In RNA-vaccines, the trick is to inject RNA-sequences from the virus, that codes for critial virus proteins, especially the spike proteins. The RNA can then be taken up (in principle by any cell!) and there get translated by the cellular ribosomes (just like the virus does itself). Thus, the cells start expressing virus proteins. These can then either be expressed on the surface of the cell – be secreted from the cell – or be degraded in the cell by the proteasome and get presented on the surface together with MHC-molecules. All in all, the theory is that this will lead to a much stronger and broader immune response as many more pathways and cells are activated.
The SARS-CoV-2 coronavirus is an RNA-virus with a very large genome (in general, coronaviruses have large genomes). This means that it mutates more frequently, but one advantage of the RNA-vaccines in relation to this is that this is very easy to combat, as the injected RNA-strand can rapidly be changed accordingly. With traditional vaccines, it is much more complicated and time-demanding to adjust to mutations.
A while ago, I helped the Australian and New Zealand Society for Immunology, ASI (an NGO working to encourage and support the discipline of immunology) with this animation about how a vaccine works. Watch it here or on the ASI homepage, where it has recently been added to:
I have – in collaboration with Lasse Folkersen (Lead Scientist at Skt. Hans Hospital in Denmark) – made this animation that describes how to come from a spit sample to genotyping with help from a DNA microarray. (Watch with sound).

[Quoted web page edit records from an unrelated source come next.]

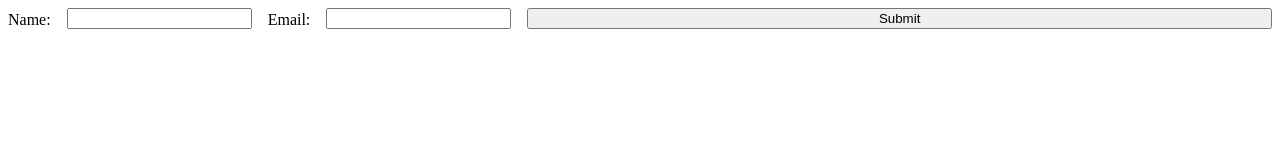
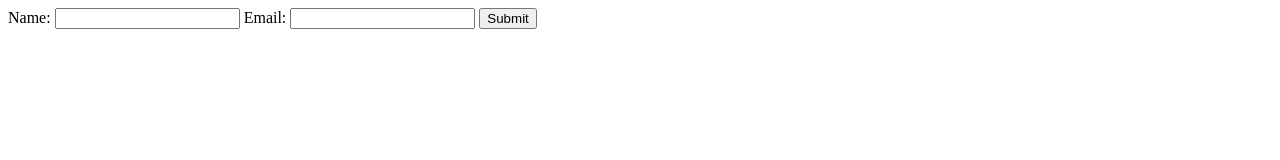
Before and after one commit to Basant1Saini/flexbox-demo, a plain HTML site: page index.html in a window 1280 px wide. Drawn offline with Linux system fonts and the light colour scheme.

Commit message:
cheking form

```diff
--- a/style.css
+++ b/style.css
@@ -1,4 +1,4 @@
-form{
+/*form{
     display: flex ;
     align-items: flex-end;
     gap: 16px;
@@ -18,3 +18,4 @@ button
     flex-grow: 1;
     flex-basis: 80px;
 }
+    */
```
Also changed, not shown: index.html (+1 -1 lines).
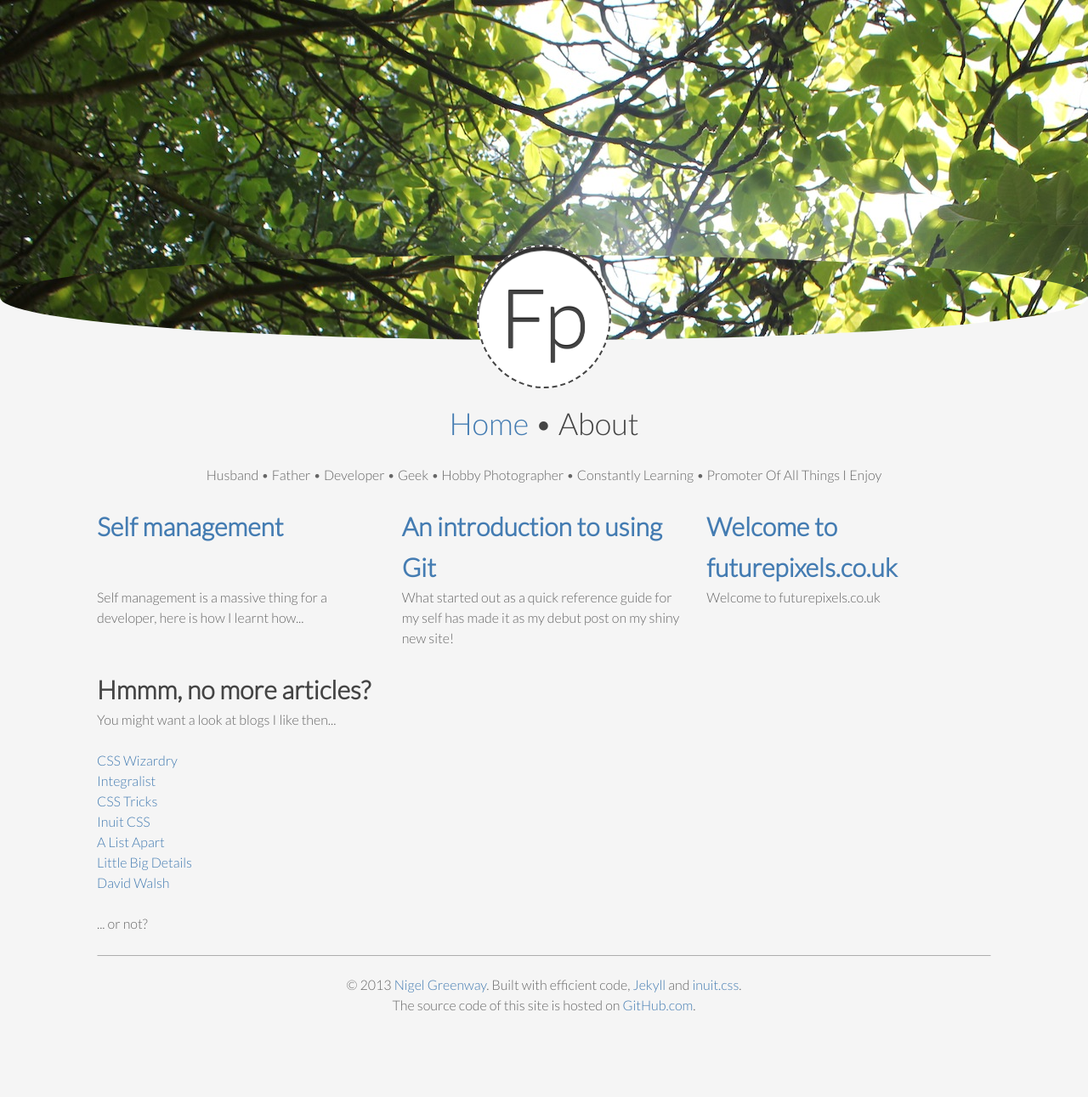
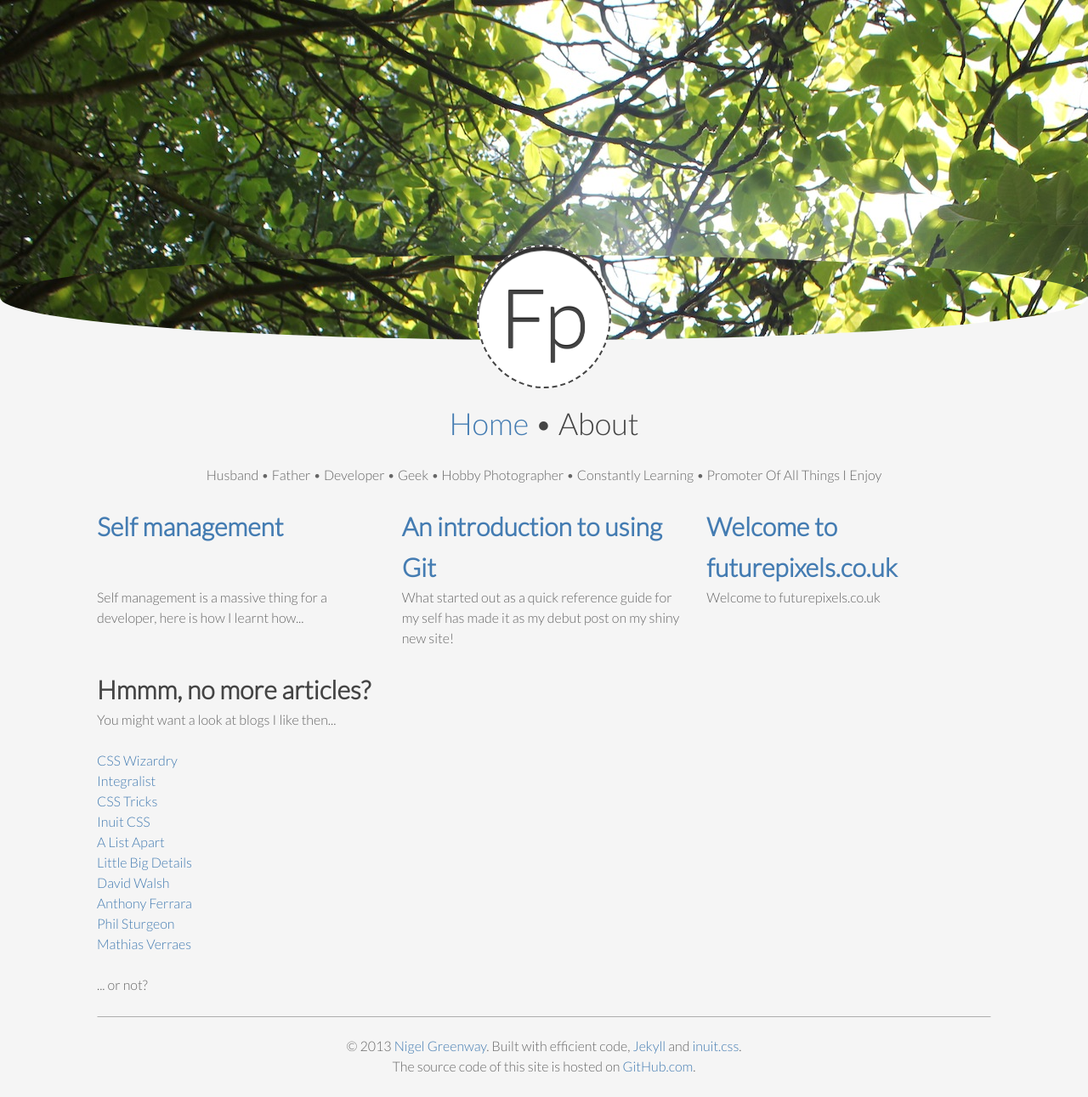
Before and after one commit to futurepixels/futurepixels.co.uk, a Jekyll site: the page built from index.html, in a window 1280 px wide. Shown: the whole page at 85% size. Built offline with Jekyll 4.4.1, drawn with Linux system fonts in a browser that asks for light colours; the list of posts is cut into pages by our own code; before the commit the page ends 1219 px from its top, so only the background shows below that.

Commit message:
Adds extra urls for great resources

```diff
--- a/_config.yml
+++ b/_config.yml
@@ -28,5 +28,11 @@ readingList:
     url: http://littlebigdetails.com
   - name: David Walsh
     url: http://davidwalsh.name
+  - name: Anthony Ferrara
+    url: http://blog.ircmaxell.com/
+  - name: Phil Sturgeon
+    url: https://philsturgeon.uk
+  - name: Mathias Verraes
+    url: http://verraes.net/
 
 exclude: ['inuit.css', 'logs', 'doc']
```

The animation has also been placed on the Wikipedia article about DNA array:
Where it – in addition to english – can be found with danish, swedish, spanish or chinese speak.
In addition to making animations, I also draw quite a lot. Here, I tried to capture the proposed mechanism of the novel coronavirus. It came from bats, then probably spread to pangolins and from them to humans. Inkpen and watercolor on paper.
In a time, where many European countries are taking their first, tentative steps towards re-opening after lockdown, it is becoming more and more important to be able to test if people has already had the COVID-19 infection. Detection of antibodies against the virus (SARS-CoV-2 / nCov-2019) is one of the best measures for this.
Antibodies are large and robust proteins, and their presence in patient blood / plasma can be detected with rather simple methods, where the ability of the antibodies to bind to the virus spikes is utilized. For more details, see this animation I have made. Once again, Frédéric Eghiaian has created the amazing music for this animation.
Knowledge about the body’s antibody response is also important for the development of an efficient and safe vaccine against COVID-19 and treatment options like immunotherapy.